PHILADELPHIA -- At only $10,000 to $50,000, HUD homes are cheap. The federal government, which acquired them through foreclosure, is marketing these homes as great deals for first-time buyers. But are they?
Real estate experts emphatically say no.
"I don't recommend HUD homes for 99 percent of the buying public. A HUD home is really a disastrous property in most cases," says Jay Lamont, director of Temple University's Real Estate Institute.
Many HUD homes are vacant, boarded-up, require extensive repairs and are in rundown neighborhoods. The Department of Housing and Urban Development advertises them in real estate sections of Sunday newspapers and sells them to the highest bidder.
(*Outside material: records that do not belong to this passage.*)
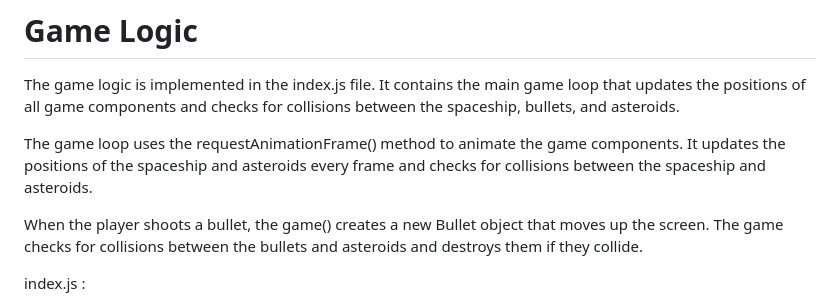
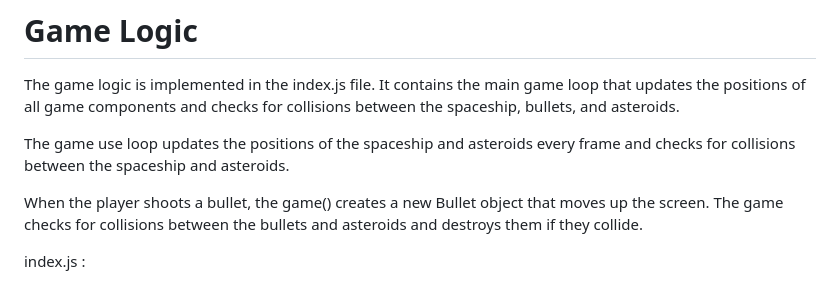
Before and after one commit to Tonio9802984/space-invaders, a Markdown page: readme/readme.md, the part around the change. Drawn GitHub-style.

Commit message:
last modif

```diff
--- a/readme/readme.md
+++ b/readme/readme.md
@@ -53,7 +53,7 @@ Initial plan to reach the MVP
 
 The game logic is implemented in the index.js file. It contains the main game loop that updates the positions of all game components and checks for collisions between the spaceship, bullets, and asteroids.
 
-The game loop uses the requestAnimationFrame() method to animate the game components. It updates the positions of the spaceship and asteroids every frame and checks for collisions between the spaceship and asteroids.
+The game use loop updates the positions of the spaceship and asteroids every frame and checks for collisions between the spaceship and asteroids.
 
 When the player shoots a bullet, the game() creates a new Bullet object that moves up the screen. The game checks for collisions between the bullets and asteroids and destroys them if they collide.
 
```
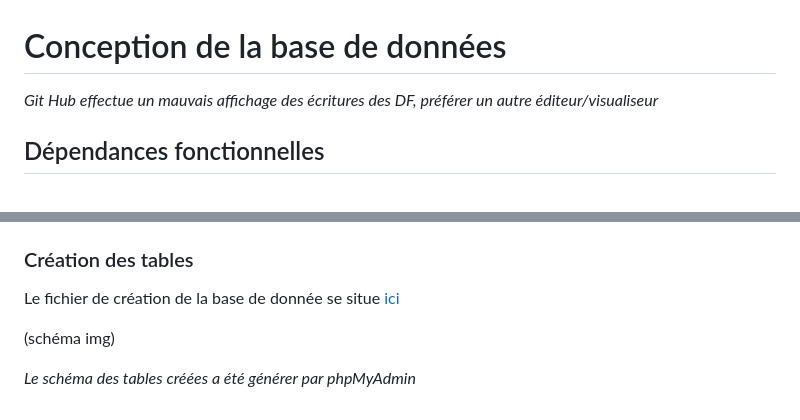
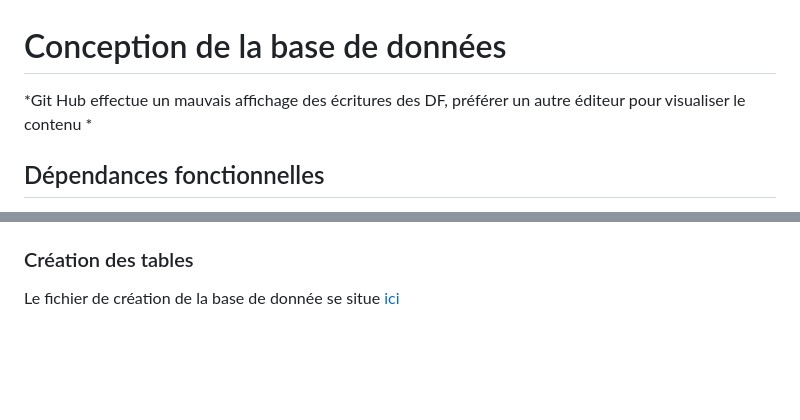
Before and after one commit to ZPitor99/Ciqly, a Markdown page: docs/DF_database_ciqual.md, 2 parts joined by grey strips. GitHub-like rendering; blank space fills up the shorter version.

```diff
--- a/docs/DF_database_ciqual.md
+++ b/docs/DF_database_ciqual.md
@@ -1,6 +1,6 @@
 # Conception de la base de données
 
-*Git Hub effectue un mauvais affichage des écritures des DF, préférer un autre éditeur/visualiseur*
+*Git Hub effectue un mauvais affichage des écritures des DF, préférer un autre éditeur pour visualiser le contenu *
 
 ## Dépendances fonctionnelles
 
@@ -324,7 +324,3 @@ Ainsi, teneur va être divisée en :
 ### Création des tables
 
 Le fichier de création de la base de donnée se situe [ici](../database/scripts_db/init_postgresql.sql)
-
-(schéma img)
-
-*Le schéma des tables créées a été générer par phpMyAdmin*
```
Also changed, not shown: docs/README.en.md (added, +82 -0 lines), docs/README.md (+6 -4 lines).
Mr. Lamont said HUD properties are for professional real estate speculators who can afford to pay cash and have work crews to renovate them.
HUD homes are too risky for the average buyer because they come without guarantees and many won't qualify for a mortgage -- due to poor condition and location -- he said.
Nonetheless, HUD has launched a national advertising campaign touting its properties to first-time homebuyers in expensive Northeast cities.
Despite sagging real estate prices, "many first-time buyers still cannot afford a home above $50,000 . . . HUD offers an affordable alternative to higher-priced homes," HUD says in an upbeat press release. The release notes that local HUD home prices range from $15,000 to $30,000.
HUD officials acknowledge the ads may paint too rosy a picture.
"I agree that many HUD homes in Philadelphia, especially in the lower price range, would not be suitable for first-time buyers," said Peter Spina, chief property officer at the HUD office in Philadelphia.
He said the glowing recommendation could be more appropriate in Denver or Dallas, where HUD homes tend to be newer and in better condition.
But Mr. Spina contends that the program still offers money-saving opportunities for certain buyers.
A home priced at $10,000 could be a good deal for a person who doesn't need a mortgage and can handle extensive repairs. He cautioned that low-priced homes "aren't for people with no resources." However, a home priced at $50,000 probably could get a mortgage and would be a "pretty good buy," Mr. Spina said.
Only 10 percent to 20 percent of HUD homes -- those costing $35,000 to $50,000 -- would qualify for a mortgage. But Mr. Spina insists that a new HUD mortgage program could make lower-priced homes attractive to first-time buyers. The program, known as 203(k), will allow qualified buyers to obtain FHA mortgages that will finance the home and renovation costs.